Stored entries

BEGIN

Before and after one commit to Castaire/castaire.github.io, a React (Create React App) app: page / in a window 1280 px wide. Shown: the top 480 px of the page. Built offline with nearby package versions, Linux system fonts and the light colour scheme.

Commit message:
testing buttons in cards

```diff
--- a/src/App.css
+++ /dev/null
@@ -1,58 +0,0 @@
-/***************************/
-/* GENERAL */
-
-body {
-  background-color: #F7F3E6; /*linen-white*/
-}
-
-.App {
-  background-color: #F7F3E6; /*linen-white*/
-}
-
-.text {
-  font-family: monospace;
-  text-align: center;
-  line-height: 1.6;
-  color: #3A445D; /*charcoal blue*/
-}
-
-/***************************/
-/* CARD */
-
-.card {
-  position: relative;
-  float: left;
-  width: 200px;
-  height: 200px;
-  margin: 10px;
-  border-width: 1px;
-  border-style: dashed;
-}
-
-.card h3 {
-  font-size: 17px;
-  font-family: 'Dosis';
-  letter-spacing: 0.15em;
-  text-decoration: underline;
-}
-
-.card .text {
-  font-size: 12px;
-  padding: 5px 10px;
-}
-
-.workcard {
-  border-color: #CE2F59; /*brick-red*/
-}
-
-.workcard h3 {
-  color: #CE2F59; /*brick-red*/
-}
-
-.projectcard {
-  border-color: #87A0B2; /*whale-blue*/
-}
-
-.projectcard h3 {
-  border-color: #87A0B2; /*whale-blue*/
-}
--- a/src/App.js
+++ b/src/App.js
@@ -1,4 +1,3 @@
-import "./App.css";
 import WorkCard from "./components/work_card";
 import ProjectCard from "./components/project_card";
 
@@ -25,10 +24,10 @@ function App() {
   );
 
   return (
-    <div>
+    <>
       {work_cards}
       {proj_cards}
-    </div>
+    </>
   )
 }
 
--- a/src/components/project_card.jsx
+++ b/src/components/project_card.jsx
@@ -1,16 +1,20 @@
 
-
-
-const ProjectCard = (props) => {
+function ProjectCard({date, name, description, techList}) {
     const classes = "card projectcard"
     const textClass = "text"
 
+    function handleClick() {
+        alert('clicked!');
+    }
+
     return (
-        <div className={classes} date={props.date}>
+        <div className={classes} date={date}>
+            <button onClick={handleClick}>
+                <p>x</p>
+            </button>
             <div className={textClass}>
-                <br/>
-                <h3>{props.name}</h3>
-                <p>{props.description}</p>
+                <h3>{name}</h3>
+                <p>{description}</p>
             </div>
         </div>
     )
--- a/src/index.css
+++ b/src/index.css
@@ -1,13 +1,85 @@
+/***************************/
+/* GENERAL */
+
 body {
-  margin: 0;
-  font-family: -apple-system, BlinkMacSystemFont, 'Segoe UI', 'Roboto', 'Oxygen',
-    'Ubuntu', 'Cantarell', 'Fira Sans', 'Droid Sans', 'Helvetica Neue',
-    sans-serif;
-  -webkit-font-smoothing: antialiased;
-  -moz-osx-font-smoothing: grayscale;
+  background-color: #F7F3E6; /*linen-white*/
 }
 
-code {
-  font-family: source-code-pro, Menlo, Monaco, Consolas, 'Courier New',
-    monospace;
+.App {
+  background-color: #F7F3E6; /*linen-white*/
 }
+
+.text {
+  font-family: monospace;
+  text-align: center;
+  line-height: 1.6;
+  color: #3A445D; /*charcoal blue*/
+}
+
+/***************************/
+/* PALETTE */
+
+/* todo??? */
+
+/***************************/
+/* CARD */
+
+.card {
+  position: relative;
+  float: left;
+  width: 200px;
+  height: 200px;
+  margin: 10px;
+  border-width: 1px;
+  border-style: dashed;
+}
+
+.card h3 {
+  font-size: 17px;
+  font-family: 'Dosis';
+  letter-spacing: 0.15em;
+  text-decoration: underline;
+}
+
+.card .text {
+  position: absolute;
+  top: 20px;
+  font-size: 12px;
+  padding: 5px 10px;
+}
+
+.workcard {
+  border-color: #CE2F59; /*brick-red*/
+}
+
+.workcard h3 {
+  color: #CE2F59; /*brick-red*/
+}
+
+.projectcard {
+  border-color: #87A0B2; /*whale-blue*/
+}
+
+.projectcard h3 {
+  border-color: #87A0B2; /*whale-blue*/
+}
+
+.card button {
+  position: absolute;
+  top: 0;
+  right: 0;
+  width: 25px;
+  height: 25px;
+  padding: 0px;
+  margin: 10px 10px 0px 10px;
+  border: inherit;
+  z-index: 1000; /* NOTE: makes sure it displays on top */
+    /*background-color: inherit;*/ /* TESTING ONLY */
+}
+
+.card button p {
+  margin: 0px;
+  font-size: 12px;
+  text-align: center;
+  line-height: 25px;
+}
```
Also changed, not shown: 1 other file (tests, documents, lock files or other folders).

END

▶ **TO DO**
The records are to be repeated in full, exactly as they stand.

▶ **REPLY**
Before and after one commit to Castaire/castaire.github.io, a React (Create React App) app: page / in a window 1280 px wide. Shown: the top 480 px of the page. Built offline with nearby package versions, Linux system fonts and the light colour scheme.

Commit message:
testing buttons in cards

```diff
--- a/src/App.css
+++ /dev/null
@@ -1,58 +0,0 @@
-/***************************/
-/* GENERAL */
-
-body {
-  background-color: #F7F3E6; /*linen-white*/
-}
-
-.App {
-  background-color: #F7F3E6; /*linen-white*/
-}
-
-.text {
-  font-family: monospace;
-  text-align: center;
-  line-height: 1.6;
-  color: #3A445D; /*charcoal blue*/
-}
-
-/***************************/
-/* CARD */
-
-.card {
-  position: relative;
-  float: left;
-  width: 200px;
-  height: 200px;
-  margin: 10px;
-  border-width: 1px;
-  border-style: dashed;
-}
-
-.card h3 {
-  font-size: 17px;
-  font-family: 'Dosis';
-  letter-spacing: 0.15em;
-  text-decoration: underline;
-}
-
-.card .text {
-  font-size: 12px;
-  padding: 5px 10px;
-}
-
-.workcard {
-  border-color: #CE2F59; /*brick-red*/
-}
-
-.workcard h3 {
-  color: #CE2F59; /*brick-red*/
-}
-
-.projectcard {
-  border-color: #87A0B2; /*whale-blue*/
-}
-
-.projectcard h3 {
-  border-color: #87A0B2; /*whale-blue*/
-}
--- a/src/App.js
+++ b/src/App.js
@@ -1,4 +1,3 @@
-import "./App.css";
 import WorkCard from "./components/work_card";
 import ProjectCard from "./components/project_card";
 
@@ -25,10 +24,10 @@ function App() {
   );
 
   return (
-    <div>
+    <>
       {work_cards}
       {proj_cards}
-    </div>
+    </>
   )
 }
 
--- a/src/components/project_card.jsx
+++ b/src/components/project_card.jsx
@@ -1,16 +1,20 @@
 
-
-
-const ProjectCard = (props) => {
+function ProjectCard({date, name, description, techList}) {
     const classes = "card projectcard"
     const textClass = "text"
 
+    function handleClick() {
+        alert('clicked!');
+    }
+
     return (
-        <div className={classes} date={props.date}>
+        <div className={classes} date={date}>
+            <button onClick={handleClick}>
+                <p>x</p>
+            </button>
             <div className={textClass}>
-                <br/>
-                <h3>{props.name}</h3>
-                <p>{props.description}</p>
+                <h3>{name}</h3>
+                <p>{description}</p>
             </div>
         </div>
     )
--- a/src/index.css
+++ b/src/index.css
@@ -1,13 +1,85 @@
+/***************************/
+/* GENERAL */
+
 body {
-  margin: 0;
-  font-family: -apple-system, BlinkMacSystemFont, 'Segoe UI', 'Roboto', 'Oxygen',
-    'Ubuntu', 'Cantarell', 'Fira Sans', 'Droid Sans', 'Helvetica Neue',
-    sans-serif;
-  -webkit-font-smoothing: antialiased;
-  -moz-osx-font-smoothing: grayscale;
+  background-color: #F7F3E6; /*linen-white*/
 }
 
-code {
-  font-family: source-code-pro, Menlo, Monaco, Consolas, 'Courier New',
-    monospace;
+.App {
+  background-color: #F7F3E6; /*linen-white*/
 }
+
+.text {
+  font-family: monospace;
+  text-align: center;
+  line-height: 1.6;
+  color: #3A445D; /*charcoal blue*/
+}
+
+/***************************/
+/* PALETTE */
+
+/* todo??? */
+
+/***************************/
+/* CARD */
+
+.card {
+  position: relative;
+  float: left;
+  width: 200px;
+  height: 200px;
+  margin: 10px;
+  border-width: 1px;
+  border-style: dashed;
+}
+
+.card h3 {
+  font-size: 17px;
+  font-family: 'Dosis';
+  letter-spacing: 0.15em;
+  text-decoration: underline;
+}
+
+.card .text {
+  position: absolute;
+  top: 20px;
+  font-size: 12px;
+  padding: 5px 10px;
+}
+
+.workcard {
+  border-color: #CE2F59; /*brick-red*/
+}
+
+.workcard h3 {
+  color: #CE2F59; /*brick-red*/
+}
+
+.projectcard {
+  border-color: #87A0B2; /*whale-blue*/
+}
+
+.projectcard h3 {
+  border-color: #87A0B2; /*whale-blue*/
+}
+
+.card button {
+  position: absolute;
+  top: 0;
+  right: 0;
+  width: 25px;
+  height: 25px;
+  padding: 0px;
+  margin: 10px 10px 0px 10px;
+  border: inherit;
+  z-index: 1000; /* NOTE: makes sure it displays on top */
+    /*background-color: inherit;*/ /* TESTING ONLY */
+}
+
+.card button p {
+  margin: 0px;
+  font-size: 12px;
+  text-align: center;
+  line-height: 25px;
+}
```
Also changed, not shown: 1 other file (tests, documents, lock files or other folders).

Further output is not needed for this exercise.